Could you show all lines in the entries below that contain the string "class"?

:: Available data

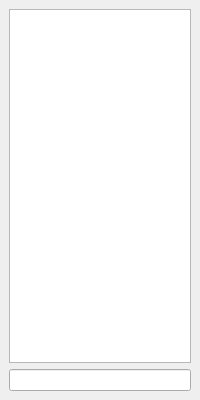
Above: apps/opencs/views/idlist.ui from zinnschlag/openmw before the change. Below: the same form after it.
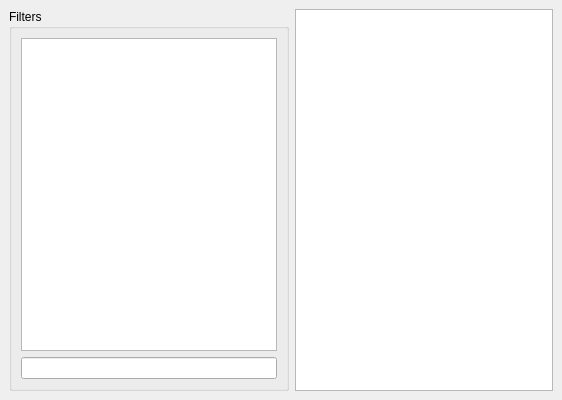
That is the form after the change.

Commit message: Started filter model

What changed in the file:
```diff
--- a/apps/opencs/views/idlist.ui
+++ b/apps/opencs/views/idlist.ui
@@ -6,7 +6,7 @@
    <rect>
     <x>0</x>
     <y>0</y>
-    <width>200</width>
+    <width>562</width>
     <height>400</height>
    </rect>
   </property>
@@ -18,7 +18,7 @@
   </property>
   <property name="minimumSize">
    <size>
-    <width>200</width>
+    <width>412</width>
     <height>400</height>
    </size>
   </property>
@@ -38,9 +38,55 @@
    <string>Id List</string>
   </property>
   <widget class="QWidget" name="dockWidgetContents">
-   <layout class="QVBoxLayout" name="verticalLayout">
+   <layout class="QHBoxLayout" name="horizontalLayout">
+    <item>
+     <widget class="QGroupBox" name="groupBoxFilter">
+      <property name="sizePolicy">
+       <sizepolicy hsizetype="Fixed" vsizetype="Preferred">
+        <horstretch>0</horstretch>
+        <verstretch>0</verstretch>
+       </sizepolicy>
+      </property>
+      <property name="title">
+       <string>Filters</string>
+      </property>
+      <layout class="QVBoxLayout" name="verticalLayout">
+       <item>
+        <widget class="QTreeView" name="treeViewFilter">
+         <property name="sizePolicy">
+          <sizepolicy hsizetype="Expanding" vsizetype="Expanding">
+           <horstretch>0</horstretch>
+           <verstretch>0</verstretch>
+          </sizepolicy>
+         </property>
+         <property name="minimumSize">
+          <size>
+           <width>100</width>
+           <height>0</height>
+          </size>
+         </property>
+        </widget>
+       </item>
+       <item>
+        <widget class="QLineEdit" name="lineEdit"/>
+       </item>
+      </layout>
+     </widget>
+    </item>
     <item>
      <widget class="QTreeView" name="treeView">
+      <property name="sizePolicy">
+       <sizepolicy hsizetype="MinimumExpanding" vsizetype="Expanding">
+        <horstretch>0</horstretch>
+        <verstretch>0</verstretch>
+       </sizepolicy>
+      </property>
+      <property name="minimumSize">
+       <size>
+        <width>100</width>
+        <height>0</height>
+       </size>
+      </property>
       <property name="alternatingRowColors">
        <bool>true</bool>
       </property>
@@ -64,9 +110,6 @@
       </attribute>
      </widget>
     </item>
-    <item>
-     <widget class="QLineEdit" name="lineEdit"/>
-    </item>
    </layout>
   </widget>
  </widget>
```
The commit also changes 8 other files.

::::
:: Available data

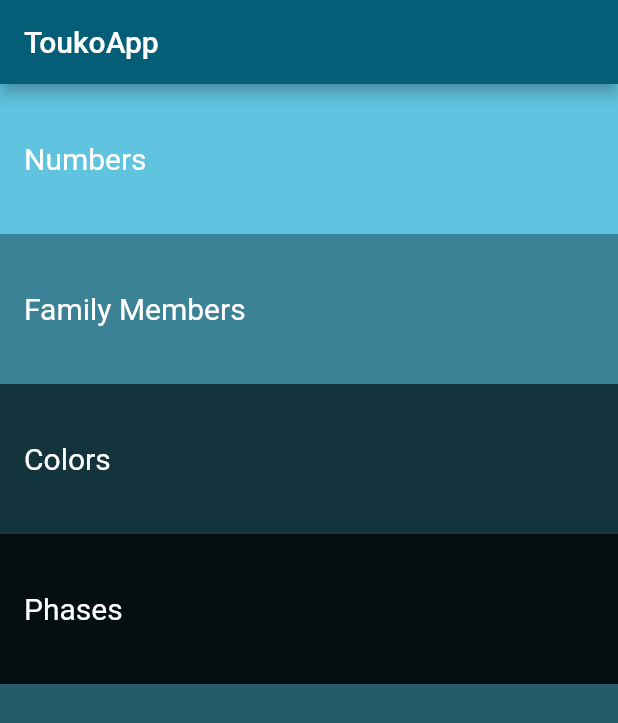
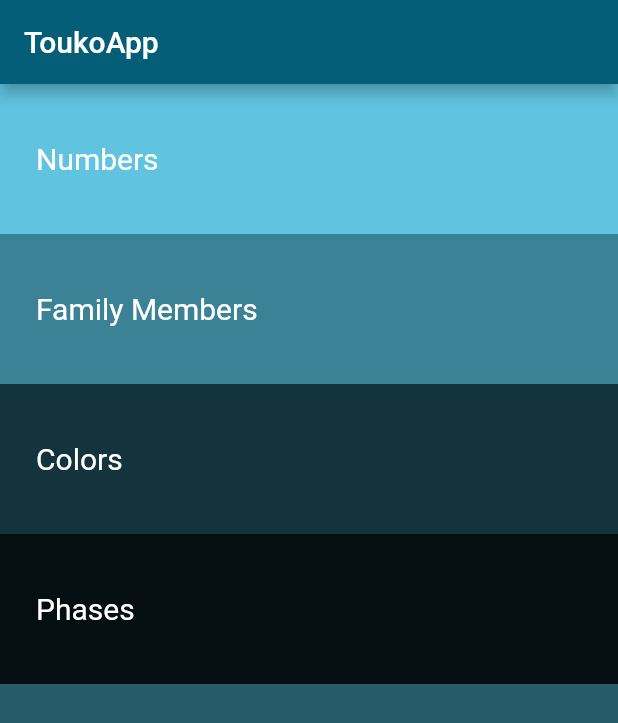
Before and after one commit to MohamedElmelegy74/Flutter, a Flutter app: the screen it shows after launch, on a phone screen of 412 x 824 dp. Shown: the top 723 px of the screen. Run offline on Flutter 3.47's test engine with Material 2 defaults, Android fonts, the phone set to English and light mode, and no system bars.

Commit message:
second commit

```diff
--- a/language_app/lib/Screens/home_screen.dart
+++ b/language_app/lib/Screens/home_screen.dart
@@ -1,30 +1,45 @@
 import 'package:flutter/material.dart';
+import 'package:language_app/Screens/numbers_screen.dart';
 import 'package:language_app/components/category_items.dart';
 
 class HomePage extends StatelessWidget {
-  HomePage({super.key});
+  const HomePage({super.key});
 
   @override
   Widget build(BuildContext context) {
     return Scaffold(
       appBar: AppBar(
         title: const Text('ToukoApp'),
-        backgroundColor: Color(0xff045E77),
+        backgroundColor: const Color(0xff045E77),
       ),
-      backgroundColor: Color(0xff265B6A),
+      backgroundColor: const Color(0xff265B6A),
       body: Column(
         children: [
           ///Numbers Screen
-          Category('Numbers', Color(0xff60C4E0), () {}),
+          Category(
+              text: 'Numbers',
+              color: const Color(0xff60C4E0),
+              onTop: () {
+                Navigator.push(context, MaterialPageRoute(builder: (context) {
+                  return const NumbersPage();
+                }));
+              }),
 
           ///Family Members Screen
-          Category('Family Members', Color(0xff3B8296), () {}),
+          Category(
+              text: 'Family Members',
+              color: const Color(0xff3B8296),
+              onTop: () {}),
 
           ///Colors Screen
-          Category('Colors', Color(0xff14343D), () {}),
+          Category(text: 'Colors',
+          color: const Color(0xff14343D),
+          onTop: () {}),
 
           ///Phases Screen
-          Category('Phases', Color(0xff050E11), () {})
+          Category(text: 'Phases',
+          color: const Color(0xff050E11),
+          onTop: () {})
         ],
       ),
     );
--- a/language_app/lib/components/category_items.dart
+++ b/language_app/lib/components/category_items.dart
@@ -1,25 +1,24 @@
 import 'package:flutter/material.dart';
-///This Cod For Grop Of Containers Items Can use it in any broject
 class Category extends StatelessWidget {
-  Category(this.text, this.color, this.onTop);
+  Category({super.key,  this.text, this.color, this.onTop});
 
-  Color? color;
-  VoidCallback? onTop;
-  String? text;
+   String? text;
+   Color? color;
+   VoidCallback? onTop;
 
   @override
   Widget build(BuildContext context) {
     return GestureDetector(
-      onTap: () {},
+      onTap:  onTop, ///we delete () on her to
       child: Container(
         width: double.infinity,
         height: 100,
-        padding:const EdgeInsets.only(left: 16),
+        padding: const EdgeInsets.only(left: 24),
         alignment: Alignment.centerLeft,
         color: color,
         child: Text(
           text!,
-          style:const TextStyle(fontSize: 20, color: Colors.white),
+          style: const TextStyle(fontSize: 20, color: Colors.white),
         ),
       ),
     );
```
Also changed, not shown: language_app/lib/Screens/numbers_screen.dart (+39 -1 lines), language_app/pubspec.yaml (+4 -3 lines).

::::

Written answer:
   <widget class="QWidget" name="dockWidgetContents">
-   <layout class="QVBoxLayout" name="verticalLayout">
+   <layout class="QHBoxLayout" name="horizontalLayout">
+     <widget class="QGroupBox" name="groupBoxFilter">
+      <layout class="QVBoxLayout" name="verticalLayout">
+        <widget class="QTreeView" name="treeViewFilter">
+        <widget class="QLineEdit" name="lineEdit"/>
      <widget class="QTreeView" name="treeView">
-     <widget class="QLineEdit" name="lineEdit"/>
 class HomePage extends StatelessWidget {
 class Category extends StatelessWidget {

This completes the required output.